Overall beer consumption is continuing to fall, despite the growth of craft beer

Overall beer consumption is continuing to fall, despite the growth of craft beer

Alcohol consumption rates in Australia have fallen to their lowest point in 15 years, according to latest official figures. 

Total per-capita alcohol consumption in the 12 months to the end of June 2013 fell to 9.88 litres, the Australian Bureau of Statistics reported earlier today (4 April). “This is the lowest level since the mid-1990s,” said Louise Gates, the ABS's director of health. 

The decline is mainly due to the on-going slide in beer consumption, at the same time as a flattening out of consumption of wine, the ABS said. The amount of beer being drunk in Australia fell to 4.04 litres per capita in 2012/13, the lowest level since 1945-46, the figures showed.

However, the craft beer category has been growing at nearly 30% year-on-year, but only accounts for around 2% of Australia's total beer market.

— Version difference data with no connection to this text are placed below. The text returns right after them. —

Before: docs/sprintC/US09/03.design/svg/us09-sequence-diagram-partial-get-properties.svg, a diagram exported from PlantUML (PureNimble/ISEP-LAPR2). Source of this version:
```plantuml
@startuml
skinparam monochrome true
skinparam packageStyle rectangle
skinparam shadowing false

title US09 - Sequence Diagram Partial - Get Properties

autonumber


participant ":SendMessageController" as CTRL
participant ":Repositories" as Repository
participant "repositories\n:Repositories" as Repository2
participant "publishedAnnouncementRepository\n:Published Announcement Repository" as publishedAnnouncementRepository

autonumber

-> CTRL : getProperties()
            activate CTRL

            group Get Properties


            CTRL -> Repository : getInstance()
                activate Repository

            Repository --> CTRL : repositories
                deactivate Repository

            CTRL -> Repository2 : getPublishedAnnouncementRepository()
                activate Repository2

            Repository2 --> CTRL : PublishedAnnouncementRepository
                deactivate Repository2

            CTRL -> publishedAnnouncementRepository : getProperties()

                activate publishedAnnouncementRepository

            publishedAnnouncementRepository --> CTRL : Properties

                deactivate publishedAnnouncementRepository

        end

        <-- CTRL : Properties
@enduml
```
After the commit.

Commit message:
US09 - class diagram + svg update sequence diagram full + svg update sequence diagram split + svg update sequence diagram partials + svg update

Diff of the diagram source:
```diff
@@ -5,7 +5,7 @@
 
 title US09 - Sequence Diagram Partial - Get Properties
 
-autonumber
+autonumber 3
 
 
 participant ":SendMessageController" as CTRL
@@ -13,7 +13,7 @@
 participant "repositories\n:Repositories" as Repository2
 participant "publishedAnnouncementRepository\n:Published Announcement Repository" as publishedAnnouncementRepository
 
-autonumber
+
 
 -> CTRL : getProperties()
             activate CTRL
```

Beer as a category still leads the way, accounting for 41% of all alcohol consumed in the country. 

Wine, which accounts for 37% of all alcohol drunk, saw a drop in consumption for a third consecutive year, down to 3.7 litres per capita in 2012/13. “There has been a steady increase in people's (wine) consumption over the long-term, but recently this trend appears to have plateaued,” said Gates.

Drinking levels for spirits, accounting for 13% of volumes, were up slightly in 2013 on the prior year to 1.29 litres per capita. The ready-to-drink (RTD) category saw a fall in per capita consumption to 0.65, with levels dropping consistently since 2008. 

Cider is the only category to see an on-going rise in consumption over the past five years, with per capita consumption up to 0.65 litres in 2012/13. 

To read an exclusive just-drinks comment piece on the global renaissance of cider, click here.